For my baby, I brought about half a dozen reusable baby spoons to use anywhere we went to eat.

We’ve eaten apples & pears off a cousin’s tree. We’ve enjoyed freshly laid eggs from my Aunt’s chooks & stuffed kilos of brambles straight off the bushes into our mouths!

I’ve refused bags more often than I can count & even after saying no, some retail teams have automatically (habit?) just gone to put my purchases in a bag….until I bark at them “no bag thank-you!”.

I have been really shocked at how dirty London is & how rubbish is (depending where you live) just thrown outside the front door. No wonder the foxes are thriving! On the flip side, I am impressed that degradable compost bags are provided & collected. In Edinburgh, you need to buy your own “green bags” but food scraps/compost is also collected. How about that Australia??

Another huge area is transport. Admittedly there have been occasions where we have caught a taxi – with 5 people, 4 suitcases, 3 backpacks, a pram bag & almost always another bag we have accumulated on the way, the stairs/escalators leading to packed tubes are not always a viable option. We also flew from Sydney to London; then London to Edinburgh. We drove around the Scottish Highlands in a rental car. We caught the train from Edinburgh to London.

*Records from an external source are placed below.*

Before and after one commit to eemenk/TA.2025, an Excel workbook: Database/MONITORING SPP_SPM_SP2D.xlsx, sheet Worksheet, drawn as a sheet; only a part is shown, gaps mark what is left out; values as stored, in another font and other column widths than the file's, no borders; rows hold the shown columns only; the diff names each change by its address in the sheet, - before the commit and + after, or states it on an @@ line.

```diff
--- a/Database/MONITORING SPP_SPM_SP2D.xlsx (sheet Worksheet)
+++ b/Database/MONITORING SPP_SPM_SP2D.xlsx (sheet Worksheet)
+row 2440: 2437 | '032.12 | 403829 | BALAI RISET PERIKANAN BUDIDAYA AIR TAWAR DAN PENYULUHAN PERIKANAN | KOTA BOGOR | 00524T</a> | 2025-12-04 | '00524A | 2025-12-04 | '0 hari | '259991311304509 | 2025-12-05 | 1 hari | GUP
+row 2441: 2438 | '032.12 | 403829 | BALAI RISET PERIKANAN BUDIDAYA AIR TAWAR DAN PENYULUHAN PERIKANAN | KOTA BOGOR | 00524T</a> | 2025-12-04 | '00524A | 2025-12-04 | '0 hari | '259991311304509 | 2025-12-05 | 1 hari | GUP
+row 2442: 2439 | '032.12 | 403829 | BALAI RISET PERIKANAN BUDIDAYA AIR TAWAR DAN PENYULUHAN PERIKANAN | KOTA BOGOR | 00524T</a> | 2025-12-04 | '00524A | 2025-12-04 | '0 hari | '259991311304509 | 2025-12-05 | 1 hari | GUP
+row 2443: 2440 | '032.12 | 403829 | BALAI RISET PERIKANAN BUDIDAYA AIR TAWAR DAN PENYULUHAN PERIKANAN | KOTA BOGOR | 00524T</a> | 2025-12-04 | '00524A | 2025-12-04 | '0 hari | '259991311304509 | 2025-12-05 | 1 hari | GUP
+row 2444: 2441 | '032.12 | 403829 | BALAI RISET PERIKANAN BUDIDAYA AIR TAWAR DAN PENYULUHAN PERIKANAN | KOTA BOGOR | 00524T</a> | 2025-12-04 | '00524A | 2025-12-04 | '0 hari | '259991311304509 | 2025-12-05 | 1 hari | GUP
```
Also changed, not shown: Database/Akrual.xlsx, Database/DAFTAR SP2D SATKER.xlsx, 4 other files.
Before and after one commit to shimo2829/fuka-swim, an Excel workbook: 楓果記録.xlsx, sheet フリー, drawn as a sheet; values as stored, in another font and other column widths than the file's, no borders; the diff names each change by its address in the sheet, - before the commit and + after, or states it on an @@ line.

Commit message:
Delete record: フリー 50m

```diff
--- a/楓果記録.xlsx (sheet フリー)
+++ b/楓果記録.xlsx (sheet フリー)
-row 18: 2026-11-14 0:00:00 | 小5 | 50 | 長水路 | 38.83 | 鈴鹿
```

There are areas I have failed in include single use coffee cups. We have consumed many pre-packaged sandwiches (non-recyclable packaging) – I’m not proud of it & put it down to convenience. We have purchased 3 or 4 single use plastic water bottles in the 4 weeks we’ve been here, but have refilled them daily. I have seriously stood & had internal debates about produce in supermarkets: do I select organic (my preference) when it is inevitably from somewhere overseas & i try to minimise food miles? The organic fruit & veg also seem to be packaged in more plastic (not able to be purchased as loose individual items). I had a royal f**k up when I bought organic apples, not looking at the origin thinking apples are in season now (I’d eaten some fresh off a tree in the Scottish Highlands) & realised once home they were from New Zealand. Pathetic as it sounds, I was disappointed & angry at myself. I pride myself on making my consumer dollar count. On the flip side, big thumbs up to Tesco in Dingwall who have a clearly marked produce section of fruit/veg grown in Scotland. We were fortunate to be there for the tail end of the berry season & took full advantage of it.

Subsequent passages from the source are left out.